The stock market dropped slightly as traders worried that a soft job market could put a damper on the recovering economy. The Dow and Nasdaq both saw minor drops.
The stock market extended its slide to a fourth day as investors worried that a weak job market will trip up a recovery in the economy.
Stocks posted modest losses Wednesday, a day after tumbling on fears about the health of banks and concerns that a six-month rally of 50 percent has left the stock market overheated. The Dow Jones industrial average lost another 30 points after skidding 186 points Tuesday.
A private sector report on unemployment gave investors new reason to fret about what is widely seen as the biggest problem facing the economy. The ADP National Employment Report found that employment fell by 298,000 in August following a revised loss of 360,000 jobs in July. The losses were the smallest since September 2008 but more than analysts had expected.
The report shapes expectations for the Labor Department’s monthly reading on jobs, which is due Friday. Unemployment has hit consumer spending, which accounts for about 70 percent of U.S. economic activity. Without more help from consumers, the economy will have trouble pulling out of the longest recession since World War II.
“Until Friday’s data comes, no one is really making any big bets,” said Neil Massa, senior trader at MFC Global Investment Management. “A little profit-taking looks healthy at this point.”
Analysts said the market’s ability to avoid another steep drop was a good sign but cautioned that trading volume remains light ahead of the Labor Day holiday. Weak volume can skew the market’s moves and makes it difficult to draw conclusions about investor sentiment.
“We need these periods of backing off,” said Darin Newsom, senior analyst at DTN in Omaha, Neb. “When there is no news to really spark the interest that we need to take this thing higher, the inclination is to sell off.”
Even with stocks down for four days, major market indicators have given up only two week’s worth of gains. The Standard & Poor’s 500 is up 47 percent from a 12-year low on March 9.
The Dow fell 29.93, or 0.3 percent, to 9,280.67, pushing its four-day slide to 300 points, or 3.1 percent. The index crossed between gains and losses 108 times as it traded in the second tightest point range this year.
The S&P 500 index fell 3.29, or 0.3 percent, to 994.75, while the Nasdaq composite index fell 1.82, or 0.1 percent, to 1,967.07.
Bond prices rose, pushing down yields. The yield on the benchmark 10-year Treasury note fell to 3.31 percent from 3.36 percent late Tuesday.
An increase in worker productivity couldn’t shake investors’ concerns about the economy. The Labor Department said output grew in the spring at the fastest pace in nearly six years while labor costs fell by the most in nine years. Productivity is the biggest factor in determining living standards because companies can afford to pay more if output increases.

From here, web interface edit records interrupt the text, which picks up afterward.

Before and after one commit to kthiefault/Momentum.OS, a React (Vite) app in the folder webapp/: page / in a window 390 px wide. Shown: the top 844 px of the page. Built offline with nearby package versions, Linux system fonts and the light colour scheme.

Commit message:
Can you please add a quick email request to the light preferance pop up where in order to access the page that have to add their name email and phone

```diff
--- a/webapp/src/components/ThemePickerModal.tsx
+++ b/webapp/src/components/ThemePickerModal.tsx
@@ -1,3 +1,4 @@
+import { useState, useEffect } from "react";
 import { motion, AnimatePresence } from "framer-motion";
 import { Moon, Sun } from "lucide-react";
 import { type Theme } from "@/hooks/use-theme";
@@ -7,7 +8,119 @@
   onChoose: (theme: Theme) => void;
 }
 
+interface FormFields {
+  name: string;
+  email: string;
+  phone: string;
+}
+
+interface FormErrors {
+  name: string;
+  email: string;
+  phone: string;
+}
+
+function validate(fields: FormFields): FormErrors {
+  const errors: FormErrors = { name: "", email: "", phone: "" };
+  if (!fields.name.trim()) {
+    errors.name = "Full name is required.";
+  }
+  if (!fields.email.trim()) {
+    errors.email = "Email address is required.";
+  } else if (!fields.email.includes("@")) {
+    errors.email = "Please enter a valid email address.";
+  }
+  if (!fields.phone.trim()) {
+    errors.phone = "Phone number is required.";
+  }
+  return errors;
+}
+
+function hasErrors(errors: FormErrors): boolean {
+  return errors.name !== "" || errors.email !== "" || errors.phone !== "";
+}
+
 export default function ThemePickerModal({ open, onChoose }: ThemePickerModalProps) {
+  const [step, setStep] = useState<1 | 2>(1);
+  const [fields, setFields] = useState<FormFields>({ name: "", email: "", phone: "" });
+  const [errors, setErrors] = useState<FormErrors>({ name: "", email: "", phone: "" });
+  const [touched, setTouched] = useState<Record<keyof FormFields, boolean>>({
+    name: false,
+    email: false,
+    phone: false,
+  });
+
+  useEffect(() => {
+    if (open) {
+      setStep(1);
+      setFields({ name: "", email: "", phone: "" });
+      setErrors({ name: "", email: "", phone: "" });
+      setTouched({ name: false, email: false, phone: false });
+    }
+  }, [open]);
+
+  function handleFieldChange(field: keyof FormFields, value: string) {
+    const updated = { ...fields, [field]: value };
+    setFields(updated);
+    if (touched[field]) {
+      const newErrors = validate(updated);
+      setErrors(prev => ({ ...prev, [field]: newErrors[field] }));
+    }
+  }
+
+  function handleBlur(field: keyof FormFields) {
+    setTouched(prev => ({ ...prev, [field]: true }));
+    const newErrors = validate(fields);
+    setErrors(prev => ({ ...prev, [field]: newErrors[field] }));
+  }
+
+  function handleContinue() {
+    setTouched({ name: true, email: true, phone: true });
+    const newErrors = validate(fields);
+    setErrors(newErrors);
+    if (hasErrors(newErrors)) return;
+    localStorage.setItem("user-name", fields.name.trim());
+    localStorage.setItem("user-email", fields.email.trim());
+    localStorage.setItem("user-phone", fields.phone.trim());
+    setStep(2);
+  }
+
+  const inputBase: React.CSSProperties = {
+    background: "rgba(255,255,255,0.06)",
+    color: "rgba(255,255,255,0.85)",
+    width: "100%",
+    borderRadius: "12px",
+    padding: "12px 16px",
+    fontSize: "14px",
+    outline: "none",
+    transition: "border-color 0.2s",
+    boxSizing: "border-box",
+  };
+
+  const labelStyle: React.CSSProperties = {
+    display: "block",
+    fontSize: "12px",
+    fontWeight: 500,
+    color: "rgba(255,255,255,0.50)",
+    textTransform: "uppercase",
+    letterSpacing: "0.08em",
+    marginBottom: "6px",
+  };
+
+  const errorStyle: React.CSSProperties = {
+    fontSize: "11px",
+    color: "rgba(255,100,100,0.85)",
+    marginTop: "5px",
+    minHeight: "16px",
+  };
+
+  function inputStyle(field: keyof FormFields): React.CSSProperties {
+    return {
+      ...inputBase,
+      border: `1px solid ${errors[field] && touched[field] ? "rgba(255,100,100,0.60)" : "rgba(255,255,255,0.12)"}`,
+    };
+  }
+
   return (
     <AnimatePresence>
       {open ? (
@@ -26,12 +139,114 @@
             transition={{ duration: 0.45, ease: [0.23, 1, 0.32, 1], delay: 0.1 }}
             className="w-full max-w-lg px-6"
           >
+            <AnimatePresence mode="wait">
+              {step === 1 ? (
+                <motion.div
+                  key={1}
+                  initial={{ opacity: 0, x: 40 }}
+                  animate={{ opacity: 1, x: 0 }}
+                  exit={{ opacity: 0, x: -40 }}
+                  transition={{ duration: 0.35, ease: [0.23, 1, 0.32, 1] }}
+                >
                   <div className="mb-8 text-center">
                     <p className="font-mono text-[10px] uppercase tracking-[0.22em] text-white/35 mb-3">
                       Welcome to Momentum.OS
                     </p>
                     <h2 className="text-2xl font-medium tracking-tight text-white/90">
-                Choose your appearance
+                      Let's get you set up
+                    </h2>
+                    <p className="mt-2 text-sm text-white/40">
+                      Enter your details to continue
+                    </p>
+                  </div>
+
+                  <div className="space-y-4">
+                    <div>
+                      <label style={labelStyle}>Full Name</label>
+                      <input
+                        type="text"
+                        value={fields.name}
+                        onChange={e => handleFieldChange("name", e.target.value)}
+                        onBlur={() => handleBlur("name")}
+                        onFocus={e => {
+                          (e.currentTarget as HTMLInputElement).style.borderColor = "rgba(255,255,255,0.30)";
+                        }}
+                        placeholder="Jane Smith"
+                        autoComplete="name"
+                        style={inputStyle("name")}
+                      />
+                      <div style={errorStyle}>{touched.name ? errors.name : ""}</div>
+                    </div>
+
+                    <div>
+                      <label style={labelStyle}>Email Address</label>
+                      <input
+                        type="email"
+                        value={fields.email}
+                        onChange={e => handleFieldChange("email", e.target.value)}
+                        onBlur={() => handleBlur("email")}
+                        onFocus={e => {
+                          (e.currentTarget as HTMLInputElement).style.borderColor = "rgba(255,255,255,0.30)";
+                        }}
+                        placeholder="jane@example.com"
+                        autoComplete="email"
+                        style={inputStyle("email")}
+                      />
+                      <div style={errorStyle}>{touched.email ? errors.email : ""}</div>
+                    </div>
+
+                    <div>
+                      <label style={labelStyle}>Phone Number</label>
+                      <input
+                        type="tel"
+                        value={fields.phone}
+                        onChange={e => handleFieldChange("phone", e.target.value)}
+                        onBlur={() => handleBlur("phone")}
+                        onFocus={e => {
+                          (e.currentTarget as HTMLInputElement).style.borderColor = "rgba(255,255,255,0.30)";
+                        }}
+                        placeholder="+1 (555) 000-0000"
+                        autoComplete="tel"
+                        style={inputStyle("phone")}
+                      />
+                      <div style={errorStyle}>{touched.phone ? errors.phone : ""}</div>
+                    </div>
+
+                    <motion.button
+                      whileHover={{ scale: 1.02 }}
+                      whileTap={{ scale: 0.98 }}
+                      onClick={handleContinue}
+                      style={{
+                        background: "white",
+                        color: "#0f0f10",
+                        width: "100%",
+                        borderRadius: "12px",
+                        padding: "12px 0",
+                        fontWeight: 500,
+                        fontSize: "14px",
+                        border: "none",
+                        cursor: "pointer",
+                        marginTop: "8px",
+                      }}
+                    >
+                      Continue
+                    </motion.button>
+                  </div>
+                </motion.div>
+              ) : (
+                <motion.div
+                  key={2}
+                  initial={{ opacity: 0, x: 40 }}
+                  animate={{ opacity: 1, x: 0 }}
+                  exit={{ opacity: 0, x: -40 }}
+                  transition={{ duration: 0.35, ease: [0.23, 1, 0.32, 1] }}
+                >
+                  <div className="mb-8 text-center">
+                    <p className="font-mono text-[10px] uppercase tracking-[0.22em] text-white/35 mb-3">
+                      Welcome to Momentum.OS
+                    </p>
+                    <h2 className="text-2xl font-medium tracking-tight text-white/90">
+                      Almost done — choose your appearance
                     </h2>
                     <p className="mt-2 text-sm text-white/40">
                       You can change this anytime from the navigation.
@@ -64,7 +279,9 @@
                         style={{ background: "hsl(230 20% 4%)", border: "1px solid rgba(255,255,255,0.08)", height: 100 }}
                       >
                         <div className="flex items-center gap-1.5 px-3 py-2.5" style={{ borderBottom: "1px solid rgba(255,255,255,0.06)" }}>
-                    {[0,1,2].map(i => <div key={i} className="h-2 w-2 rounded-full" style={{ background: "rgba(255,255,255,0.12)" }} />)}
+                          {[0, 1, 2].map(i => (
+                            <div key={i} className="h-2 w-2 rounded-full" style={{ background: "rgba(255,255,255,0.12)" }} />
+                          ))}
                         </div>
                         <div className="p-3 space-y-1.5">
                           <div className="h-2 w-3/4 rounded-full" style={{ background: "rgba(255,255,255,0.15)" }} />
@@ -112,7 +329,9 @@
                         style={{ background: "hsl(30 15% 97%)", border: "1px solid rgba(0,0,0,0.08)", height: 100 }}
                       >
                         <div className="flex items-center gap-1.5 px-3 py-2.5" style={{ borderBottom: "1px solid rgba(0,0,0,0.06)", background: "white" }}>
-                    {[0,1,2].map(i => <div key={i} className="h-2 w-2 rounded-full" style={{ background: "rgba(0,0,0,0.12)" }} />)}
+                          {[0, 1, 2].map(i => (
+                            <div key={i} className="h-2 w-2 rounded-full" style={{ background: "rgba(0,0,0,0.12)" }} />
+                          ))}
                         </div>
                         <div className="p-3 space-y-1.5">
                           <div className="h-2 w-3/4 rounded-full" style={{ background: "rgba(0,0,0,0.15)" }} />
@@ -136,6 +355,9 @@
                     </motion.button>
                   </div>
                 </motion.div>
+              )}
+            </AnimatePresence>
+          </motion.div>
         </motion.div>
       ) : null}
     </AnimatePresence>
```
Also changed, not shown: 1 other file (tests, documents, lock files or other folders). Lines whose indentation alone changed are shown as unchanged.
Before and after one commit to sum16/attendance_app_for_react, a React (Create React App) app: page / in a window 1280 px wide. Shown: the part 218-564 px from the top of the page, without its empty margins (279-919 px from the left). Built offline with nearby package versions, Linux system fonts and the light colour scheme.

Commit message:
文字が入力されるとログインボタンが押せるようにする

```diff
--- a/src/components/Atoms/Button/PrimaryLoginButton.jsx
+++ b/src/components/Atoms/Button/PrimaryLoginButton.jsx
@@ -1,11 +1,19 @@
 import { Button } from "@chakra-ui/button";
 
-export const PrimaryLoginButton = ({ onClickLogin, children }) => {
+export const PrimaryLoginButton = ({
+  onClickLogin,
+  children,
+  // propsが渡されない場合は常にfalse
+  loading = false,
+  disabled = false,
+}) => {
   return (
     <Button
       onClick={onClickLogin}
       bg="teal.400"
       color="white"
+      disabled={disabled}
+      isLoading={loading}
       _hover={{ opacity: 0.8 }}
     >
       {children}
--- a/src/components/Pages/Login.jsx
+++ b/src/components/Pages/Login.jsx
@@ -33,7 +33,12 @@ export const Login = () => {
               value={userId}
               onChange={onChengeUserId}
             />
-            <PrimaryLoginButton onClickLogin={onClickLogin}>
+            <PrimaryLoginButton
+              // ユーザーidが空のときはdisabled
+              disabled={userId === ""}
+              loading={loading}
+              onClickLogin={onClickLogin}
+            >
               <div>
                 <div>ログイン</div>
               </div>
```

Investors also were disappointed by the Commerce Department’s report that factory orders rose 1.3 percent in July. That fell short of a 2.2 percent increase analysts expected, according to a survey by Thomson Reuters.
In other trading, the dollar slipped against other major currencies, while gold prices rose.
Light, sweet crude finished unchanged at $68.05 a barrel on the New York Mercantile Exchange.
The Russell 2000 index of smaller companies fell 2.23, or 0.4 percent, to 555.83.
Three stocks fell for every two that rose on the New York Stock Exchange, where consolidated volume came to 6 billion shares compared with 7 billion Tuesday.
Overseas, Britain’s FTSE 100 slipped less than 0.1 percent, while Germany’s DAX index fell 0.1 percent and France’s CAC-40 lost 0.3 percent. Japan’s Nikkei stock average tumbled 2.4 percent after the drop Tuesday in the U.S.